It delivers a convincing first impression for the startup. At a fundamental level, this involves direct, specific, and grammatically-correct copy. That level of precision and professionalism sets expectations and raises the bar for future engagements with a company’s product and team.

It considers the maturity of the market. Every market—like every company—is in its own stage of development. Companies in highly mature markets can use short copy, because most visitors already get the ins-and-outs of the solution or category (e.g. disposable razors). Their focus should be on product differentiators, the brand story, and who’s using it. If a market is still emerging (e.g. cryptocurrency in 2018) customers likely need more information, because a company is not only educating about its solution, but also helping define the category more broadly.

It reflects the customer’s stage of awareness. Effective landing page copy mirrors customer comprehension, which is layered and includes: how well a customer understands the challenge the company addresses (e.g. data privacy), what’s at stake (e.g. personal data and/or compliance), the changing landscape (e.g. GDPR), and tools that help (e.g. a specific product).

In short, great copy demonstrates that a company grasps how aware customers are of the market, its pain points, and potential solutions. The best copy does all that and signals that the company is clued into precisely how aware the customers are of themselves. Here are the five stages of awareness for any visitor to your landing page:

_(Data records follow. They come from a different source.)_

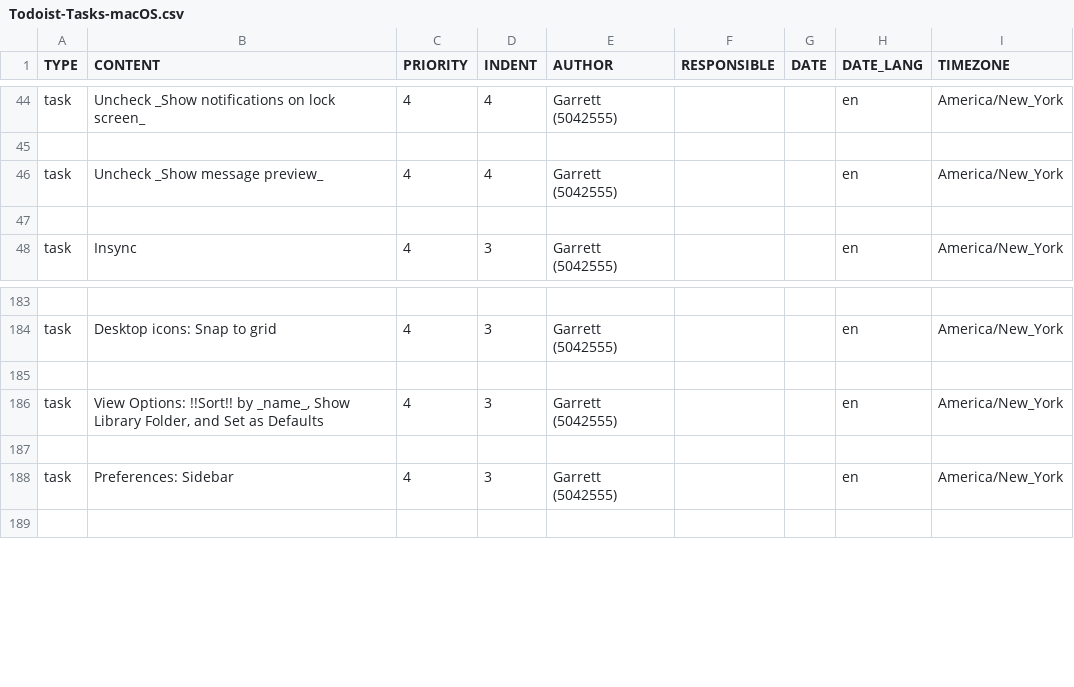
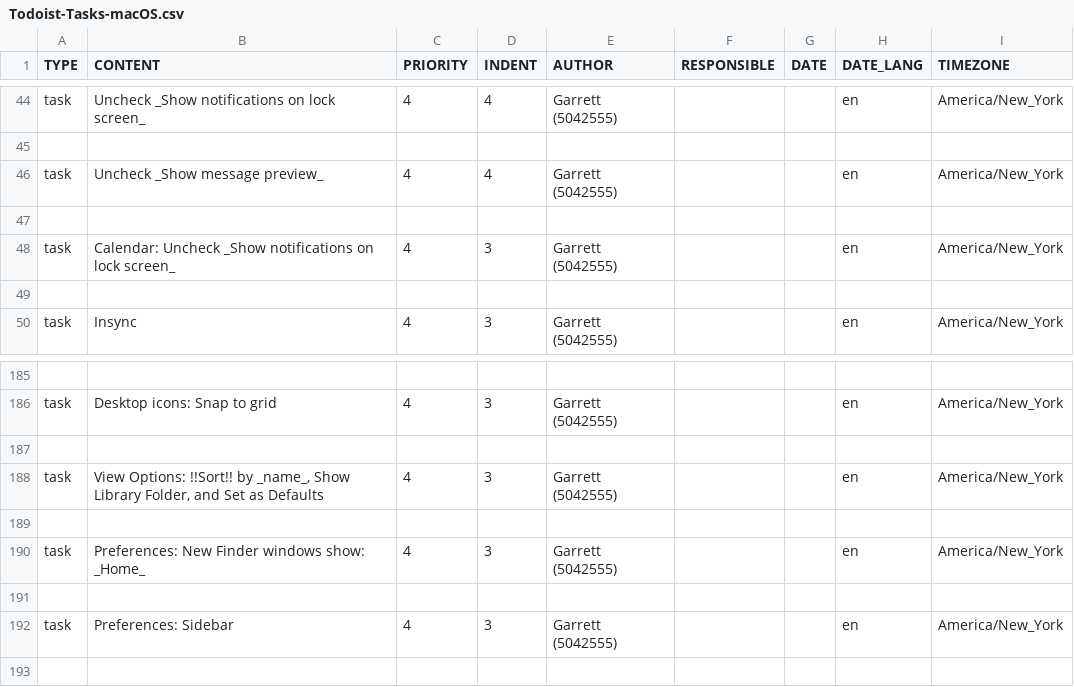
Before and after one commit to garrettheath4/dotfiles-mac, a CSV file: Todoist-Tasks-macOS.csv, drawn as a sheet; only a part is shown, gaps mark what is left out.

```diff
--- a/Todoist-Tasks-macOS.csv
+++ b/Todoist-Tasks-macOS.csv
@@ -47,2 +47,4 @@ task,Uncheck _Show message preview_,4,4,Garrett (5042555),,,en,America/New_York
 ,,,,,,,,
+task,Calendar: Uncheck _Show notifications on lock screen_,4,3,Garrett (5042555),,,en,America/New_York
+,,,,,,,,
 task,Insync,4,3,Garrett (5042555),,,en,America/New_York
@@ -186,2 +188,4 @@ task,Desktop icons: Snap to grid,4,3,Garrett (5042555),,,en,America/New_York
 task,"View Options: !!Sort!! by _name_, Show Library Folder, and Set as Defaults",4,3,Garrett (5042555),,,en,America/New_York
+,,,,,,,,
+task,Preferences: New Finder windows show: _Home_,4,3,Garrett (5042555),,,en,America/New_York
 ,,,,,,,,
```
Also changed, not shown: Todoist-Tasks-Apps.csv.
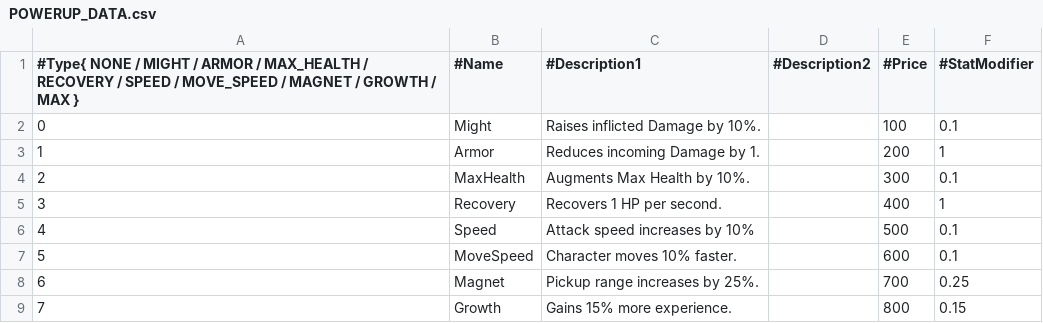
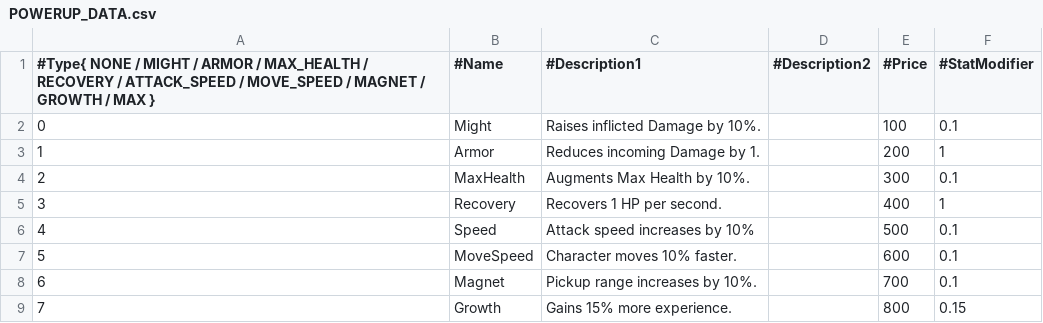
Before and after one commit to Woo95/SDL2_Italian_Brainrot_Survivors, a CSV file: Game/Client/Bin/Data/GameData/POWERUP_DATA.csv, drawn as a sheet.

```diff
--- a/Game/Client/Bin/Data/GameData/POWERUP_DATA.csv
+++ b/Game/Client/Bin/Data/GameData/POWERUP_DATA.csv
@@ -1,2 +1,2 @@
-#Type{ NONE / MIGHT / ARMOR / MAX_HEALTH / RECOVERY / SPEED / MOVE_SPEED / MAGNET / GROWTH / MAX },#Name,#Description1,#Description2,#Price,#StatModifier
+#Type{ NONE / MIGHT / ARMOR / MAX_HEALTH / RECOVERY / ATTACK_SPEED / MOVE_SPEED / MAGNET / GROWTH / MAX },#Name,#Description1,#Description2,#Price,#StatModifier
 0,Might,Raises inflicted Damage by 10%., ,100,0.1
@@ -7,3 +7,3 @@
 5,MoveSpeed,Character moves 10% faster., ,600,0.1
-6,Magnet,Pickup range increases by 25%., ,700,0.25
+6,Magnet,Pickup range increases by 10%., ,700,0.1
 7,Growth,Gains 15% more experience., ,800,0.15
```
Also changed, not shown: 12 other files.
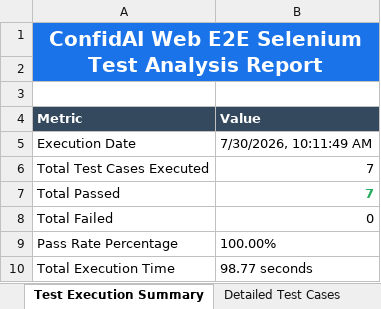
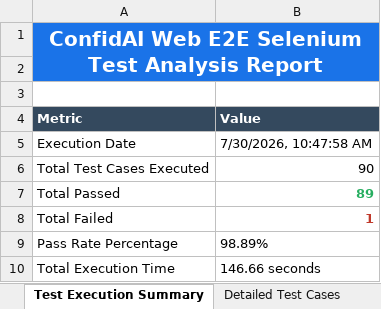
Before and after one commit to Mohitha1406/body-language-app, an Excel workbook: testing/reports/Selenium_Web_E2E_Test_Report.xlsx, sheet Test Execution Summary, drawn as a sheet; values as stored, in another font and other column widths than the file's, no borders; the diff names each change by its address in the sheet, - before the commit and + after, or states it on an @@ line.

Commit message:
Add 300+ E2E & Unit Test Automation Suite with Master Excel Analysis Report and Appium CI

```diff
--- a/testing/reports/Selenium_Web_E2E_Test_Report.xlsx (sheet Test Execution Summary)
+++ b/testing/reports/Selenium_Web_E2E_Test_Report.xlsx (sheet Test Execution Summary)
-B5 (Value): 7/30/2026, 10:11:49 AM
+B5 (Value): 7/30/2026, 10:47:58 AM
-B6 (Value): 7
+B6 (Value): 90
-B7 (Value): 7
+B7 (Value): 89
-B8 (Value): 0
+B8 (Value): 1
@@ B8 bold: off → on, text colour: black → #C0392B @@
-B9 (Value): 100.00%
+B9 (Value): 98.89%
-B10 (Value): 98.77 seconds
+B10 (Value): 146.66 seconds
```
Also changed, not shown: sheet Detailed Test Cases, testing/reports/Appium_Mobile_E2E_Test_Report.xlsx, 17 other files.
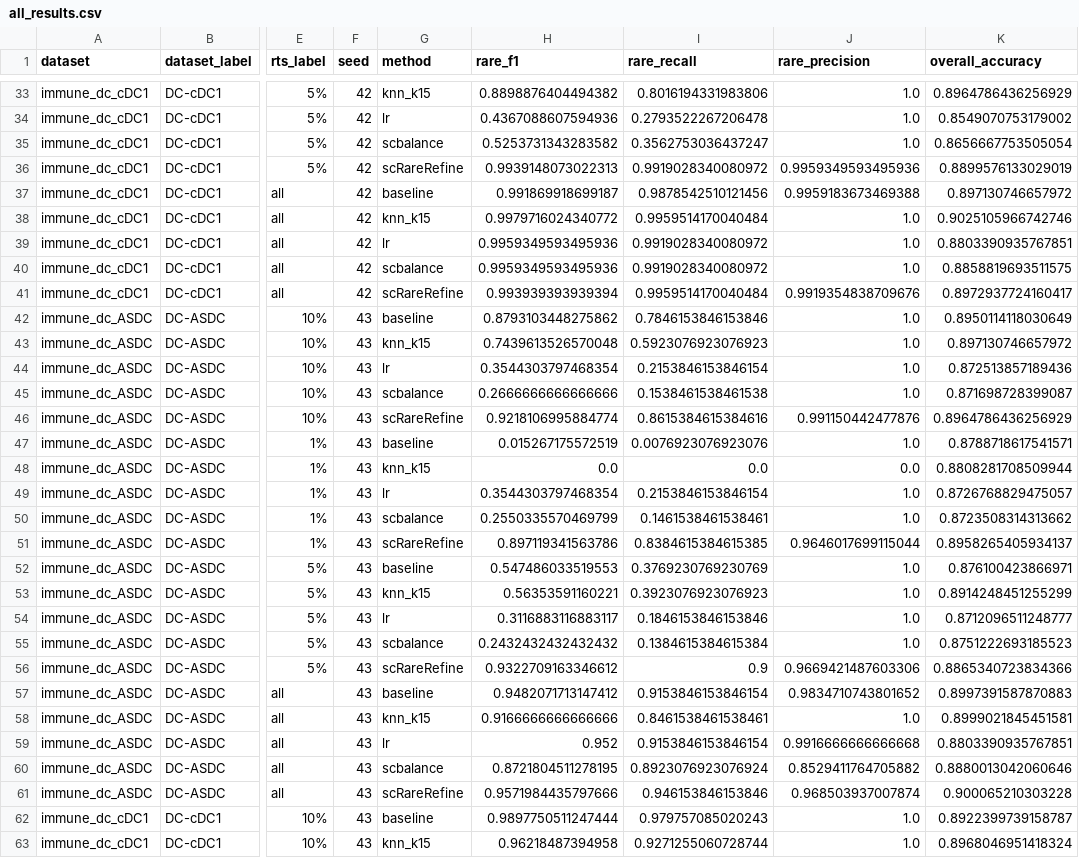
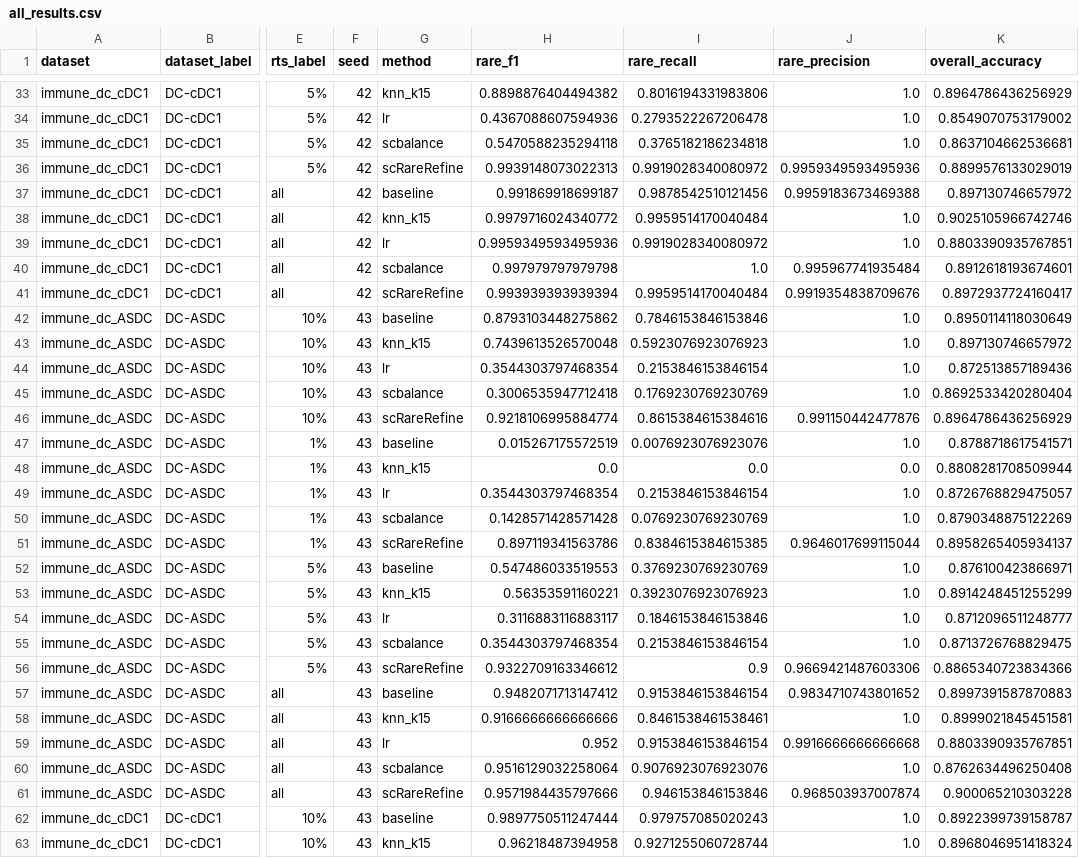
Before and after one commit to RanieZhou/scRareRefine, a CSV file: results/summary/all_results.csv, drawn as a sheet; only a part is shown, gaps mark what is left out; the diff covers the shown part only; the diff names each change by its address in the sheet, - before the commit and + after, or states it on an @@ line.

```diff
--- a/results/summary/all_results.csv
+++ b/results/summary/all_results.csv
-H35 (rare_f1): 0.5253731343283582
+H35 (rare_f1): 0.5470588235294118
-I35 (rare_recall): 0.3562753036437247
+I35 (rare_recall): 0.3765182186234818
-K35 (overall_accuracy): 0.8656667753505054
+K35 (overall_accuracy): 0.8637104662536681
-H40 (rare_f1): 0.9959349593495936
+H40 (rare_f1): 0.997979797979798
-I40 (rare_recall): 0.9919028340080972
+I40 (rare_recall): 1.0
-J40 (rare_precision): 1.0
+J40 (rare_precision): 0.995967741935484
-K40 (overall_accuracy): 0.8858819693511575
+K40 (overall_accuracy): 0.8912618193674601
-H45 (rare_f1): 0.2666666666666666
+H45 (rare_f1): 0.3006535947712418
-I45 (rare_recall): 0.1538461538461538
+I45 (rare_recall): 0.1769230769230769
-K45 (overall_accuracy): 0.871698728399087
+K45 (overall_accuracy): 0.8692533420280404
-H50 (rare_f1): 0.2550335570469799
+H50 (rare_f1): 0.1428571428571428
-I50 (rare_recall): 0.1461538461538461
+I50 (rare_recall): 0.0769230769230769
-K50 (overall_accuracy): 0.8723508314313662
+K50 (overall_accuracy): 0.8790348875122269
-H55 (rare_f1): 0.2432432432432432
+H55 (rare_f1): 0.3544303797468354
-I55 (rare_recall): 0.1384615384615384
+I55 (rare_recall): 0.2153846153846154
-K55 (overall_accuracy): 0.8751222693185523
+K55 (overall_accuracy): 0.8713726768829475
-H60 (rare_f1): 0.8721804511278195
+H60 (rare_f1): 0.9516129032258064
-I60 (rare_recall): 0.8923076923076924
+I60 (rare_recall): 0.9076923076923076
-J60 (rare_precision): 0.8529411764705882
+J60 (rare_precision): 1.0
-K60 (overall_accuracy): 0.8880013042060646
+K60 (overall_accuracy): 0.8762634496250408
```
Also changed, not shown: 127 edited cells elsewhere in this file, 8 other files.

  • Most aware. Visitors totally understand your solution and likely believe it’s a top contender for them. They just needs nudging. Purchases happen here.
  • Product-aware. Visitors are learning about your product. Free trials, demos, and purchases happen here.
  • Solution-aware. Visitors are considering solutions to their pain or problem.
  • Problem-aware. Visitors are feeling pain or dealing with a problem.
  • Unaware. Visitors haven’t experienced a need that would drive them to your solution.

Landing page copy reflects the customer if you can answer “yes” to the following questions:

  • Is the language accessible and does it mirror a visitor’s stage of awareness?
  • Does the copy move them from where they are to where they want to be?
  • Are visitors prompted to take action once they become Product-aware or Most aware?

The elements of landing page copy in action

Every landing page should deliver a convincing first impression, consider the maturity of the market, and reflect the customer’s stage of awareness. The best way to see how the absence or presence of these elements alter a landing page is to review real-life examples.

The full article (link at the bottom) has detailed analysis (with screenshots, descriptions, and suggested fixes) of the landing pages of nine companies—from member management software to a vegan candy brand to a court date notification service.


Landing page copy is an underleveraged, powerful tool. Done right, it builds brand, engenders trust, and sells product—to anyone with an internet connection, on their schedule. But it’s not automatic.  Landing page copy must deliver a convincing first impression, consider the maturity of the market, and reflect the customer’s stage of awareness. It must meet prospects where they are and get them to where they—and the business—want them to be . Once it does, hand waves became high fives, and high fives turn into handshakes—and conversions can happen without much human intervention.

Don’t overthink where you should start. Just get started. A landing page can—and must—always improve. If you have limited time and resources, run through the quick wins (listed at the top) to make tweaks that generate outsized gains. If you have more time, revamp your copy to orient around making a lasting impression, the maturity of the market, and customer awareness.

Writing copy for landing pages

 As wis any sales copy, the goal of the headline on your landing page is… to make people read the second sentence. And the goal of the second sentence is to make people read the next one. And the goal… you get the idea.